▶ DATA RECORDS
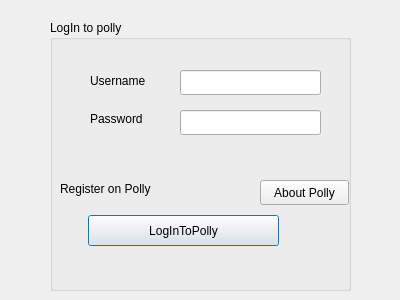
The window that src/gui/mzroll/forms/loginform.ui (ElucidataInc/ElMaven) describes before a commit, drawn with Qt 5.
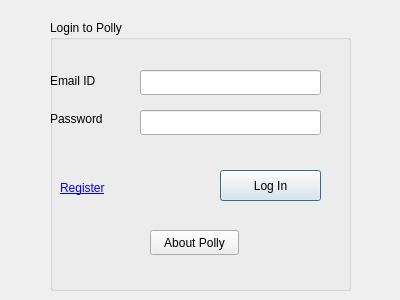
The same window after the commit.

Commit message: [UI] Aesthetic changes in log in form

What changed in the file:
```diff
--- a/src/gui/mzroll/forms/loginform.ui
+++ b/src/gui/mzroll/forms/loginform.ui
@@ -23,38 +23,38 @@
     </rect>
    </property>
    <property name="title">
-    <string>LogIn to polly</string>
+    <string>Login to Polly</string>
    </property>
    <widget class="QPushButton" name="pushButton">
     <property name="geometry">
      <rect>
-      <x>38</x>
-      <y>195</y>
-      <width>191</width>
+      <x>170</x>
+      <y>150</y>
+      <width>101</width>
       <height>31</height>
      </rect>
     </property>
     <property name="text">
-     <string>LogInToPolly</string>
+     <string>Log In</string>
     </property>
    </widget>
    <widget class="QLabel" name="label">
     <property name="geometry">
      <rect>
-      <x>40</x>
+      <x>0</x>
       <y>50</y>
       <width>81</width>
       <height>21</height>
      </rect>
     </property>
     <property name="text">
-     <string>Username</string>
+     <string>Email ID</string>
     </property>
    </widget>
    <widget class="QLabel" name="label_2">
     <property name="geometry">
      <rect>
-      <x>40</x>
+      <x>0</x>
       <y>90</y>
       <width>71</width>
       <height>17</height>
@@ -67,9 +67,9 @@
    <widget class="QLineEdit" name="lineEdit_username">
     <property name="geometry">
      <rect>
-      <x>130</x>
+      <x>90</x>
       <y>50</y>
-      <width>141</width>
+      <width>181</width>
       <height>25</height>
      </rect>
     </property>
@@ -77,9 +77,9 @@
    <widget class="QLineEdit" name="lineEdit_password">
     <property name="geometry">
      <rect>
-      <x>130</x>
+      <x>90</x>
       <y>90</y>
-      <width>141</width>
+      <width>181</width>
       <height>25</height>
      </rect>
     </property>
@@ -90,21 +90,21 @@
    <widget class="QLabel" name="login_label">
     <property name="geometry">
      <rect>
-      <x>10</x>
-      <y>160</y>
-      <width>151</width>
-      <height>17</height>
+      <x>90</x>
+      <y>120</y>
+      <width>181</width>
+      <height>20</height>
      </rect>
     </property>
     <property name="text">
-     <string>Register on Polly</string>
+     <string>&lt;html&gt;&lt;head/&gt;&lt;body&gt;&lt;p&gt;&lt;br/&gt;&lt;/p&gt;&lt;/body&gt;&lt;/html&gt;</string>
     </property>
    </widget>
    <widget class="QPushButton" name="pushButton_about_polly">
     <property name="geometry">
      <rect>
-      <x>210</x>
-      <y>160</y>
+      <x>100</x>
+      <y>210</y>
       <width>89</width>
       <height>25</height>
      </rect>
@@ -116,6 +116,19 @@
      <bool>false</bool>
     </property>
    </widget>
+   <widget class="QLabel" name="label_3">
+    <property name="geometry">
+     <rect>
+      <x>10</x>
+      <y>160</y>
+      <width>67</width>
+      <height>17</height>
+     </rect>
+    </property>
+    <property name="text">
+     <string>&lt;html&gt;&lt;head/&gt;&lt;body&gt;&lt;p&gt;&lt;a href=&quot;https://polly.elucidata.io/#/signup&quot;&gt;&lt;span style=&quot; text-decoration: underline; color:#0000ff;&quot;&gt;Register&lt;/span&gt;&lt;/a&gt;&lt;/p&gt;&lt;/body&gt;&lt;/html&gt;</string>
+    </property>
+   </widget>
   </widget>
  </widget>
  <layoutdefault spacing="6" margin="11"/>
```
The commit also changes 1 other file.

▶ ABOUT THIS EXERCISE
Read the entries above, then pull out the lines that include "window".

▶ SOLUTION TO THE PROBLEM
The window that src/gui/mzroll/forms/loginform.ui (ElucidataInc/ElMaven) describes before a commit, drawn with Qt 5.
The same window after the commit.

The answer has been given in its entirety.